» EXERCISE
Set down the entries below once more, precisely as they stand.

» LISTED ENTRIES
•••••

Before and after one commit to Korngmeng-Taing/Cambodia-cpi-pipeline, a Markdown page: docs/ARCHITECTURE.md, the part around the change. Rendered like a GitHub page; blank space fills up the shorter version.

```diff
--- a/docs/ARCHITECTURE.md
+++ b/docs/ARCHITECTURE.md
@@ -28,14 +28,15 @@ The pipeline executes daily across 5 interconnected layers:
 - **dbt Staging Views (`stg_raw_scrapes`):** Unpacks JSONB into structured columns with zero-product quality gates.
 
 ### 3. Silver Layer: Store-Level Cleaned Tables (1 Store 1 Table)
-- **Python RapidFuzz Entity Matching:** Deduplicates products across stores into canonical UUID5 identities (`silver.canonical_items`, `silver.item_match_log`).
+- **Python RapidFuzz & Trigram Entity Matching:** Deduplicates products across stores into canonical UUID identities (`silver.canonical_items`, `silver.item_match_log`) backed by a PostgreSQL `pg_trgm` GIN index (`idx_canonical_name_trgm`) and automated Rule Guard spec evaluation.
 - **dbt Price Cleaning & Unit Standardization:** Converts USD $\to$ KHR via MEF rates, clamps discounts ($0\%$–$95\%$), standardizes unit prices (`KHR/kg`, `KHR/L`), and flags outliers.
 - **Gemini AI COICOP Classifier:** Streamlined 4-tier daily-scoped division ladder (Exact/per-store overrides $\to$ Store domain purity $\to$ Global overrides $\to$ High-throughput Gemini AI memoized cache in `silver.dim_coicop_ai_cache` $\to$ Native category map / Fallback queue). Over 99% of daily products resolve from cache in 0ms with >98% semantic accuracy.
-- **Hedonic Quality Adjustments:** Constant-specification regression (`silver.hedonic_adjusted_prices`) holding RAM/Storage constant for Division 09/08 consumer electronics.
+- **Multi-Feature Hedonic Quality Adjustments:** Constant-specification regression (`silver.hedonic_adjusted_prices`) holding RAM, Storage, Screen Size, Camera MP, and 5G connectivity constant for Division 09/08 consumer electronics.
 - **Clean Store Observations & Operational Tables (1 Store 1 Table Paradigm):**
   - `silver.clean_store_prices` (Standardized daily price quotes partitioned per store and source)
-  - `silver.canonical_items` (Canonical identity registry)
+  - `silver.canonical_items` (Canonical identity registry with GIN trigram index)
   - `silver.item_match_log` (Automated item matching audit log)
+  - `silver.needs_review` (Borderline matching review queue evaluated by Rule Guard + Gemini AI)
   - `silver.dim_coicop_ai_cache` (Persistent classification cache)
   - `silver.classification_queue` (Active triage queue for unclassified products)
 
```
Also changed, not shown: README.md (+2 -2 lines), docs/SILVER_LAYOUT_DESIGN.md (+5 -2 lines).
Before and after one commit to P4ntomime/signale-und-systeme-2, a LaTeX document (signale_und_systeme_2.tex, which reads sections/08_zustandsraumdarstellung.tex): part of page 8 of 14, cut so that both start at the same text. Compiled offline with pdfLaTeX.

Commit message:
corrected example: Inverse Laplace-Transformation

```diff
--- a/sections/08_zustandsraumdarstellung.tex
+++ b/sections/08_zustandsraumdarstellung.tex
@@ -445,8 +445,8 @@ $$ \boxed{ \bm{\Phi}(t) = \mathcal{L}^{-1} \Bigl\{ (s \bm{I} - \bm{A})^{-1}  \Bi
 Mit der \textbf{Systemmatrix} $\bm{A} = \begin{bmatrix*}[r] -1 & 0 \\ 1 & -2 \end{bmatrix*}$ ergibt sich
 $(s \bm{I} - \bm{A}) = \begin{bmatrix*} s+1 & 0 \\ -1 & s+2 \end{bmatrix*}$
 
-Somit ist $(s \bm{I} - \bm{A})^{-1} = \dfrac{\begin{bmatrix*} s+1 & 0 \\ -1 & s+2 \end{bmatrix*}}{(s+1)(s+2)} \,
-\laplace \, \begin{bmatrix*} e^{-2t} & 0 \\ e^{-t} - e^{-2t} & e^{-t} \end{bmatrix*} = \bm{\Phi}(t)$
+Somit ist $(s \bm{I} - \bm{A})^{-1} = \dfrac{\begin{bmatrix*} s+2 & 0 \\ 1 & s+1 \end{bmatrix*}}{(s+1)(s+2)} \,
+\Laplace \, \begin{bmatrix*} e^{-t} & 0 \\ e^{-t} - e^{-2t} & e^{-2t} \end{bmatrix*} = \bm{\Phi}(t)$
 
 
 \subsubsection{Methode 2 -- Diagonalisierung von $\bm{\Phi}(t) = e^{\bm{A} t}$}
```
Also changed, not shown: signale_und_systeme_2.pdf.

•••••

» WRITTEN SOLUTION
Before and after one commit to Korngmeng-Taing/Cambodia-cpi-pipeline, a Markdown page: docs/ARCHITECTURE.md, the part around the change. Rendered like a GitHub page; blank space fills up the shorter version.

```diff
--- a/docs/ARCHITECTURE.md
+++ b/docs/ARCHITECTURE.md
@@ -28,14 +28,15 @@ The pipeline executes daily across 5 interconnected layers:
 - **dbt Staging Views (`stg_raw_scrapes`):** Unpacks JSONB into structured columns with zero-product quality gates.
 
 ### 3. Silver Layer: Store-Level Cleaned Tables (1 Store 1 Table)
-- **Python RapidFuzz Entity Matching:** Deduplicates products across stores into canonical UUID5 identities (`silver.canonical_items`, `silver.item_match_log`).
+- **Python RapidFuzz & Trigram Entity Matching:** Deduplicates products across stores into canonical UUID identities (`silver.canonical_items`, `silver.item_match_log`) backed by a PostgreSQL `pg_trgm` GIN index (`idx_canonical_name_trgm`) and automated Rule Guard spec evaluation.
 - **dbt Price Cleaning & Unit Standardization:** Converts USD $\to$ KHR via MEF rates, clamps discounts ($0\%$–$95\%$), standardizes unit prices (`KHR/kg`, `KHR/L`), and flags outliers.
 - **Gemini AI COICOP Classifier:** Streamlined 4-tier daily-scoped division ladder (Exact/per-store overrides $\to$ Store domain purity $\to$ Global overrides $\to$ High-throughput Gemini AI memoized cache in `silver.dim_coicop_ai_cache` $\to$ Native category map / Fallback queue). Over 99% of daily products resolve from cache in 0ms with >98% semantic accuracy.
-- **Hedonic Quality Adjustments:** Constant-specification regression (`silver.hedonic_adjusted_prices`) holding RAM/Storage constant for Division 09/08 consumer electronics.
+- **Multi-Feature Hedonic Quality Adjustments:** Constant-specification regression (`silver.hedonic_adjusted_prices`) holding RAM, Storage, Screen Size, Camera MP, and 5G connectivity constant for Division 09/08 consumer electronics.
 - **Clean Store Observations & Operational Tables (1 Store 1 Table Paradigm):**
   - `silver.clean_store_prices` (Standardized daily price quotes partitioned per store and source)
-  - `silver.canonical_items` (Canonical identity registry)
+  - `silver.canonical_items` (Canonical identity registry with GIN trigram index)
   - `silver.item_match_log` (Automated item matching audit log)
+  - `silver.needs_review` (Borderline matching review queue evaluated by Rule Guard + Gemini AI)
   - `silver.dim_coicop_ai_cache` (Persistent classification cache)
   - `silver.classification_queue` (Active triage queue for unclassified products)
 
```
Also changed, not shown: README.md (+2 -2 lines), docs/SILVER_LAYOUT_DESIGN.md (+5 -2 lines).
Before and after one commit to P4ntomime/signale-und-systeme-2, a LaTeX document (signale_und_systeme_2.tex, which reads sections/08_zustandsraumdarstellung.tex): part of page 8 of 14, cut so that both start at the same text. Compiled offline with pdfLaTeX.

Commit message:
corrected example: Inverse Laplace-Transformation

```diff
--- a/sections/08_zustandsraumdarstellung.tex
+++ b/sections/08_zustandsraumdarstellung.tex
@@ -445,8 +445,8 @@ $$ \boxed{ \bm{\Phi}(t) = \mathcal{L}^{-1} \Bigl\{ (s \bm{I} - \bm{A})^{-1}  \Bi
 Mit der \textbf{Systemmatrix} $\bm{A} = \begin{bmatrix*}[r] -1 & 0 \\ 1 & -2 \end{bmatrix*}$ ergibt sich
 $(s \bm{I} - \bm{A}) = \begin{bmatrix*} s+1 & 0 \\ -1 & s+2 \end{bmatrix*}$
 
-Somit ist $(s \bm{I} - \bm{A})^{-1} = \dfrac{\begin{bmatrix*} s+1 & 0 \\ -1 & s+2 \end{bmatrix*}}{(s+1)(s+2)} \,
-\laplace \, \begin{bmatrix*} e^{-2t} & 0 \\ e^{-t} - e^{-2t} & e^{-t} \end{bmatrix*} = \bm{\Phi}(t)$
+Somit ist $(s \bm{I} - \bm{A})^{-1} = \dfrac{\begin{bmatrix*} s+2 & 0 \\ 1 & s+1 \end{bmatrix*}}{(s+1)(s+2)} \,
+\Laplace \, \begin{bmatrix*} e^{-t} & 0 \\ e^{-t} - e^{-2t} & e^{-2t} \end{bmatrix*} = \bm{\Phi}(t)$
 
 
 \subsubsection{Methode 2 -- Diagonalisierung von $\bm{\Phi}(t) = e^{\bm{A} t}$}
```
Also changed, not shown: signale_und_systeme_2.pdf.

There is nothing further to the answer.